Recreational Opium Use among 18-25 Year-OldsFound in the seeds of the opium poppy, opium is a naturally occurring substance that is frequently abused. Opium and heroin, which is derived from opium, are not prescribed medications; however, morphine and codeine are. Between the prescribed and recreational use of opium and its derivatives, there is a strong potential for abuse.

Methods of Use

Smoking, eating, and drinking are the common methods of use for opium. Opium works the fastest when smoked because the opiate chemicals are inhaled into the lungs, absorbed quickly by the blood vessels, and sent to the brain. When eaten or consumed in a liquid, the opium must pass through the stomach, intestines, and liver. This process of digestion actually weakens the drug before it gets absorbed by the bloodstream and then processed to the brain.

Effects of Opium

People who abuse opium experience a rush of pleasure, followed by an extended period of relaxation, freedom from anxiety, and the relief of physical pain. Because of these desired effects, people continue to use the drug but gradually develop a tolerance to it. In those cases, people need to take more opium to receive the desired effects. As people become accustomed to the effects of opium, the brain becomes rewired and believes that opium is required for them to feel normal. Between the tolerance and dependence on the drug, many people become addicted.

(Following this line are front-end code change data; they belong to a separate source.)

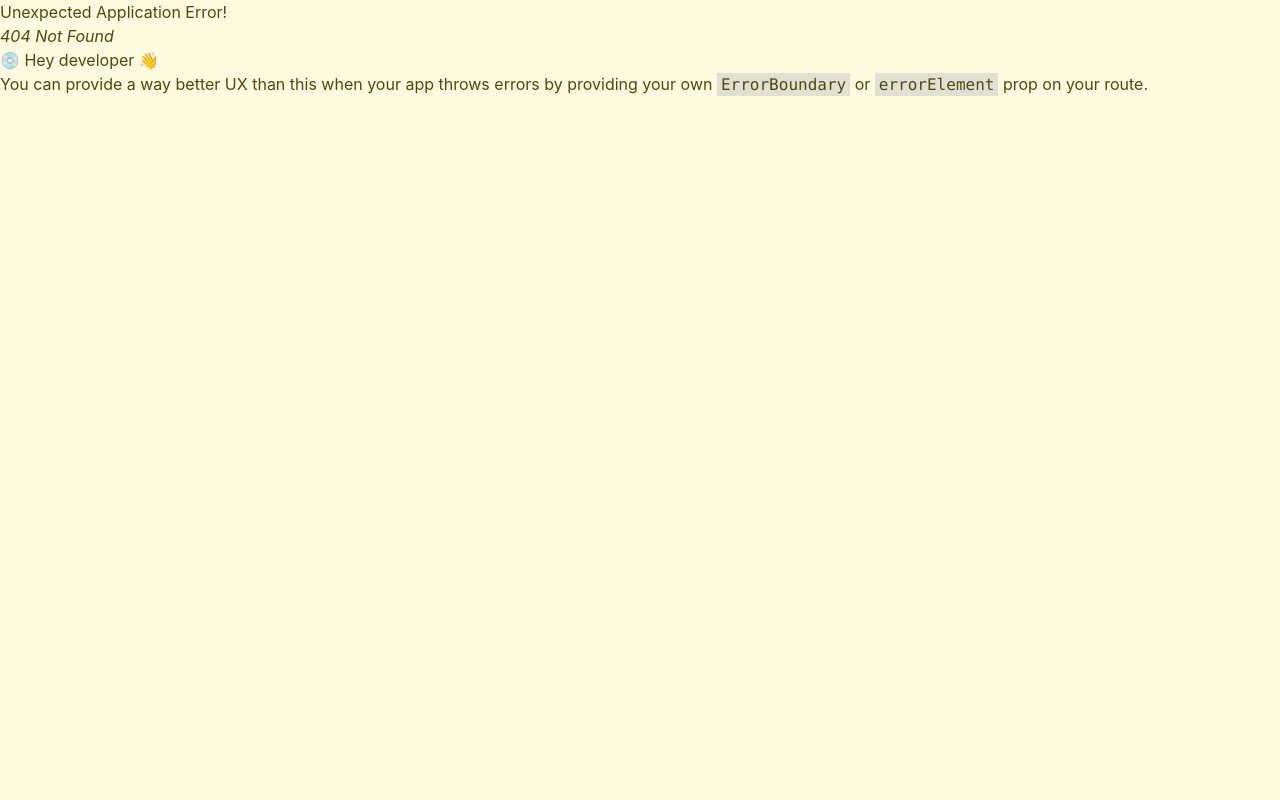
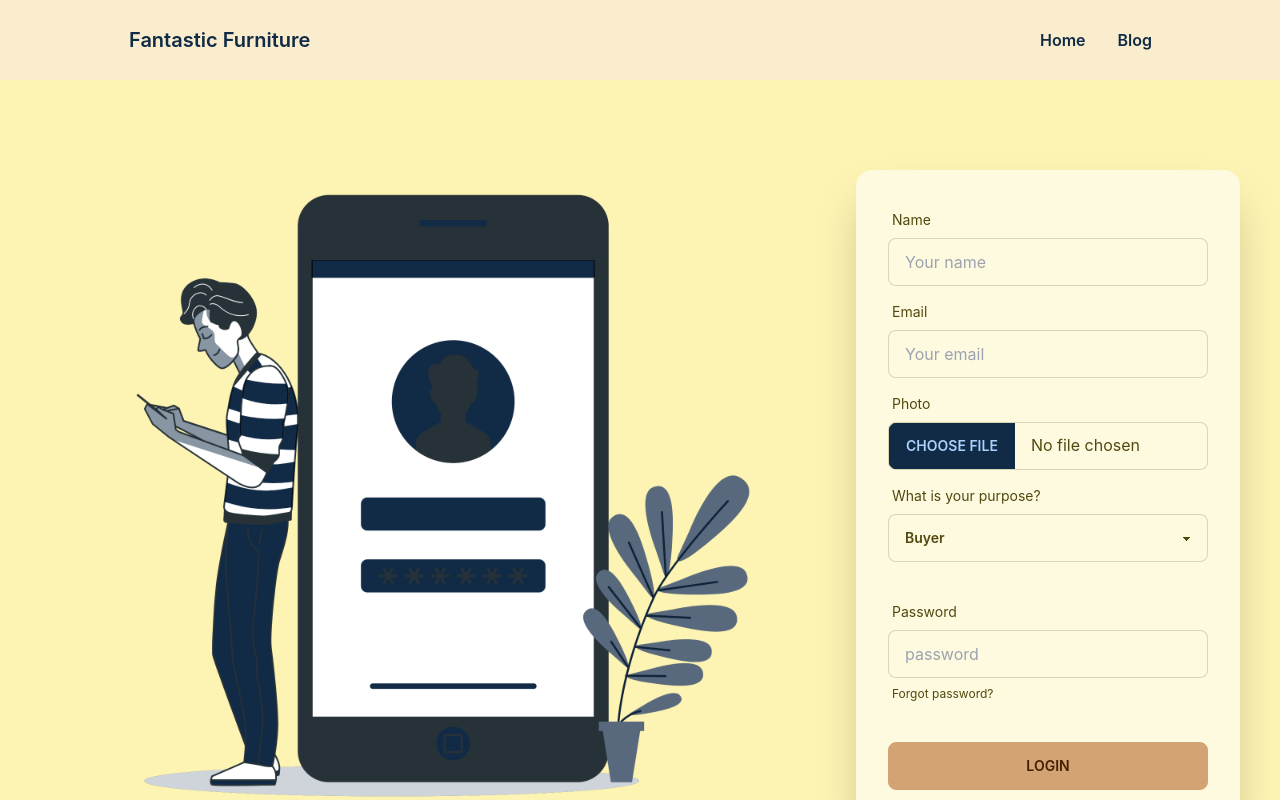
Before and after one commit to miavai649/assignment-12-client, a React (Create React App) app: page /signup in a window 1280 px wide. Before the commit this address had no page. Shown: the top 800 px of the page. Built offline with nearby package versions, Linux system fonts and the light colour scheme.

Commit message:
sign up from added

```diff
--- /dev/null
+++ b/src/Pages/SignUp/SignUp.js
@@ -0,0 +1,74 @@
+import React from "react";
+import { Link } from "react-router-dom";
+import img from '../../assets/images/login/Mobile login-bro.png';
+
+const SignUp = () => {
+  return (
+    <div className="hero bg-base-200">
+      <div className="hero-content flex-col lg:flex-row">
+        <div className="text-center lg:text-left">
+            <img className="w-[800px]" src={img} alt="" />
+        </div>
+        <div className="card flex-shrink-0 w-full max-w-sm shadow-2xl bg-base-100">
+          <div className="card-body">
+            <div className="form-control">
+              <label className="label">
+                <span className="label-text">Name</span>
+              </label>
+              <input
+                type="text"
+                placeholder="Your name"
+                className="input input-bordered"
+              />
+            </div>
+            <div className="form-control">
+              <label className="label">
+                <span className="label-text">Email</span>
+              </label>
+              <input
+                type="email"
+                placeholder="Your email"
+                className="input input-bordered"
+              />
+            </div>
+            <div className="form-control">
+              <label className="label">
+                <span className="label-text">Photo</span>
+              </label>
+              <input type="file" className="file-input file-input-bordered w-full max-w-xs" />
+            </div>
+            <div className="form-control">
+              <label className="label">
+                <span className="label-text">What is your purpose?</span>
+              </label>
+              <select name="slot" className="select select-bordered w-full mb-6">
+              <option selected value='buyer'>Buyer</option>
+              <option value='seller'>Seller</option>
+            </select>
+            </div>
+            <div className="form-control">
+              <label className="label">
+                <span className="label-text">Password</span>
+              </label>
+              <input
+                type="password"
+                placeholder="password"
+                className="input input-bordered"
+              />
+              <label className="label">
+                <Link href="#" className="label-text-alt link link-hover">
+                  Forgot password?
+                </Link>
+              </label>
+            </div>
+            <div className="form-control mt-6">
+              <button className="btn btn-primary">Login</button>
+            </div>
+          </div>
+        </div>
+      </div>
+    </div>
+  );
+};
+
+export default SignUp;
```
Also changed, not shown: src/Routes/Routes/Routes.js (+7 -2 lines), src/assets/images/banner/banner.jpg (added), src/assets/images/login/Mobile login-bro.png (added).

Opium Withdrawal Symptoms

When a person chooses to withdrawal from opium, they can expect to experience symptoms for at least three to five days including the following:

  • Watery eyes
  • Runny nose
  • Sneezing
  • Yawning
  • Muscle pains
  • Involuntary motion
  • Anxiety and agitation
  • Nausea
  • Diarrhea
  • Insomnia
  • Cold sweats
  • Cramps
  • Vomiting
  • Loss of appetite
  • Mood swings
  • Insomnia
  • Depression

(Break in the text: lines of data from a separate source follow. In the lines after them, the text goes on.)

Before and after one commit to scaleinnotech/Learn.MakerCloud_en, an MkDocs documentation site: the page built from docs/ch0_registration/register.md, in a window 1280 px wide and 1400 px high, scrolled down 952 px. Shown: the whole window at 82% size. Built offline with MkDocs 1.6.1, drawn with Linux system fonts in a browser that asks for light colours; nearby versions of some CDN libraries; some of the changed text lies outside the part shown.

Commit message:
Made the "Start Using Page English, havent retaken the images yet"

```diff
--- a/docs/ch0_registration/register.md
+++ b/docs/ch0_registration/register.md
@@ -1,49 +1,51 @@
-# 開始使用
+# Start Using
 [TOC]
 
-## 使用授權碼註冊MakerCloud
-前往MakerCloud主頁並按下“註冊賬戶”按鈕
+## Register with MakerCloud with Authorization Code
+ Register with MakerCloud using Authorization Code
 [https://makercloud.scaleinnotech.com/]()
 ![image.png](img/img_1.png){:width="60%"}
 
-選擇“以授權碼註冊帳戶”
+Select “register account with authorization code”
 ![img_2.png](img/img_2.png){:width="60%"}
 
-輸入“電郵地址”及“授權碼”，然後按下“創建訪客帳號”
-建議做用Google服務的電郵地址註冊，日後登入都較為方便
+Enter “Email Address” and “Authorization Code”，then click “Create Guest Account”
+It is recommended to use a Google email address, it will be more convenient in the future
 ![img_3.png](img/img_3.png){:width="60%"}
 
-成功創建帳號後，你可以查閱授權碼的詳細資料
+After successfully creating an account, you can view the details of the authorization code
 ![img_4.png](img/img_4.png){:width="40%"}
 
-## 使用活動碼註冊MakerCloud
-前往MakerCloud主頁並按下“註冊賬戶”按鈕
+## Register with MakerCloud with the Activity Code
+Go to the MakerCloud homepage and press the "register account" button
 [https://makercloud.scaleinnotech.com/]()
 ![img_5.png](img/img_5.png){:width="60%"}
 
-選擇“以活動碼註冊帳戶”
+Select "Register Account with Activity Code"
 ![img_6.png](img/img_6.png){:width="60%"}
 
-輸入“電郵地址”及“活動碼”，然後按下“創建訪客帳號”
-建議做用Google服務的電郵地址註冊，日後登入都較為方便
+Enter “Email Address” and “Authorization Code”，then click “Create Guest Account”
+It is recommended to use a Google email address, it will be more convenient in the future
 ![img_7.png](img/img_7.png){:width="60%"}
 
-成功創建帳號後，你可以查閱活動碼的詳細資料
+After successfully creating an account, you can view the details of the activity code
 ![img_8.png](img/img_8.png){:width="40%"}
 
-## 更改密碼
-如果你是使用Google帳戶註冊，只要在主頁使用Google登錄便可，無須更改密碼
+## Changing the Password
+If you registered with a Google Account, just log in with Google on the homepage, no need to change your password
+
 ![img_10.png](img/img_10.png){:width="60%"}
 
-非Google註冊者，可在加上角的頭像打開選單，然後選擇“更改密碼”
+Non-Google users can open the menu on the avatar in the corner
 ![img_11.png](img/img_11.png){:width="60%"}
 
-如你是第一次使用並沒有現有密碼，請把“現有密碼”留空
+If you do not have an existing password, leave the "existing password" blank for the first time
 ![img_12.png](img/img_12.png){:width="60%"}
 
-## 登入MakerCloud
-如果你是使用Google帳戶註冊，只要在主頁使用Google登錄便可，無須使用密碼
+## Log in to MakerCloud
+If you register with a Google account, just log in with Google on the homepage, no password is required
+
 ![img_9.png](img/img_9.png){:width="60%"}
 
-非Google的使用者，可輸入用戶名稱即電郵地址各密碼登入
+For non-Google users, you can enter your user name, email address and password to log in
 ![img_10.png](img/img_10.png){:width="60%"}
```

Any one of these symptoms may not be alarming, but in combination may become quite difficult to manage. Many people are not successful in withdrawing from the drug without medical intervention.

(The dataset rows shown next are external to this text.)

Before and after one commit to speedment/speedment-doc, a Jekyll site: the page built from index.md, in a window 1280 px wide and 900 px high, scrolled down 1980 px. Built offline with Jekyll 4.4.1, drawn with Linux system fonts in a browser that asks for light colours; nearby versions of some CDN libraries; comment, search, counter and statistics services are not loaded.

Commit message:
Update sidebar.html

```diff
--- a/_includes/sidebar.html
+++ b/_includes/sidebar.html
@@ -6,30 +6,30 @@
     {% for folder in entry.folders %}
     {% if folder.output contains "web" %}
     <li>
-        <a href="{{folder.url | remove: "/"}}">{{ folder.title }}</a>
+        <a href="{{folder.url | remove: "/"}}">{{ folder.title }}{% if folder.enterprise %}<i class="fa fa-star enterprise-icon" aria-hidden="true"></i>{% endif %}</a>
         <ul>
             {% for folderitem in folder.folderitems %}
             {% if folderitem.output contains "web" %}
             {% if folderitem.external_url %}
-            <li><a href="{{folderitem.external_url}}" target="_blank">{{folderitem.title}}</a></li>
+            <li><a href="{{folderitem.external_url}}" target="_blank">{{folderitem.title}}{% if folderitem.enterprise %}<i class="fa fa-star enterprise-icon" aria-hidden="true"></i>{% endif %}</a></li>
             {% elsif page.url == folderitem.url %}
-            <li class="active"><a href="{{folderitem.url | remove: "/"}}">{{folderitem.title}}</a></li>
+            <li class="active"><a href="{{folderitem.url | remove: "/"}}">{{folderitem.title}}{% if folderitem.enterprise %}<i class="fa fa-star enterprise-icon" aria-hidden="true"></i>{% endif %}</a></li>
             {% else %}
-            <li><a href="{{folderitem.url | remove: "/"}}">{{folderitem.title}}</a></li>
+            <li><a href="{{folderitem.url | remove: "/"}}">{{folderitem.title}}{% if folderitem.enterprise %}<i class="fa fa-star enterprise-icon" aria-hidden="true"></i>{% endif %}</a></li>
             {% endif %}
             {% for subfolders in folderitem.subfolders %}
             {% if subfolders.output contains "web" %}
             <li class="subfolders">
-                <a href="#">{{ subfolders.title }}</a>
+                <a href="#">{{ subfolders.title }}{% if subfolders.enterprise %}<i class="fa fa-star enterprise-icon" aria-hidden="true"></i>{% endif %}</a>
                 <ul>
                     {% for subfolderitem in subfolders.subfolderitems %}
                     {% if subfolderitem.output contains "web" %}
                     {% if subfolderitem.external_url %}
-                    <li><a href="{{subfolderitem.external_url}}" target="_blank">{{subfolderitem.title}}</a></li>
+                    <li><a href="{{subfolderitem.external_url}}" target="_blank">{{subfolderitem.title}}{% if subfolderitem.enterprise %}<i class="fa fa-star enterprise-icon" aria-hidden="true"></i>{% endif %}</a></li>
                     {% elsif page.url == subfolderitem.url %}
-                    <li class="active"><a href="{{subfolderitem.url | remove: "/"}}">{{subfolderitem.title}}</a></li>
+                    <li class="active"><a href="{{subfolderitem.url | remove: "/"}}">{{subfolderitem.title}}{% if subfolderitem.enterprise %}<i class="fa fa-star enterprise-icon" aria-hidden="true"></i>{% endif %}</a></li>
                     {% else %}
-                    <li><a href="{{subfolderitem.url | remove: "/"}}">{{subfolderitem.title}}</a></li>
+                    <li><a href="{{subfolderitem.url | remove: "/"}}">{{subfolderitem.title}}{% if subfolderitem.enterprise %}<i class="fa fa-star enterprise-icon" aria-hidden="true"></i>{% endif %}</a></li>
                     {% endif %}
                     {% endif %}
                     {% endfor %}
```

Severe Effects of Opium

Ongoing, consistent use of opium puts people at risk because many people need to increase the amount of opium they use to get the benefit they want. In addition, when people inject the drug, the effects are instantaneous and irreversible which can put a person at risk for severe effects including the following:

  • Respiratory depression
  • Confusion
  • Restlessness
  • Dizziness
  • Drowsiness
  • Cold skin
  • Clammy skin
  • Reduced blood pressure
  • Slowed heart rate
  • Pinpoint pupils
  • Weakness
  • Irregular breathing
  • Seizures

All of these symptoms require medical intervention and many of the symptoms are life threatening.

Recreational Opium Use

According to the 2010 National Survey on Drug Use and Health (NSDUH), opium is categorized as a pain reliever and the largest population of pain reliever-dependent persons were aged 26 or older and about one third were aged 18 to 25. In the period from 2002 to 2010, the number of persons receiving specialty substance use treatment for misuse of pain relievers more than doubled with 25.9 percent being between the ages of 18 to 25. The number of emergency room visits involving nonmedical use of narcotic pain relievers also doubled.

Get Help for Opium Addiction

Opium is frequently abused by young adults. Tolerance and dependence can sneak up on people without them even realizing. If you have become dependent on opium, you are spiraling towards addiction. If you are addicted to opium, you need help. In both situations, we can help. Please call our toll free number today. We are available 24 hours a day to answer any questions you might have about opium addiction treatment.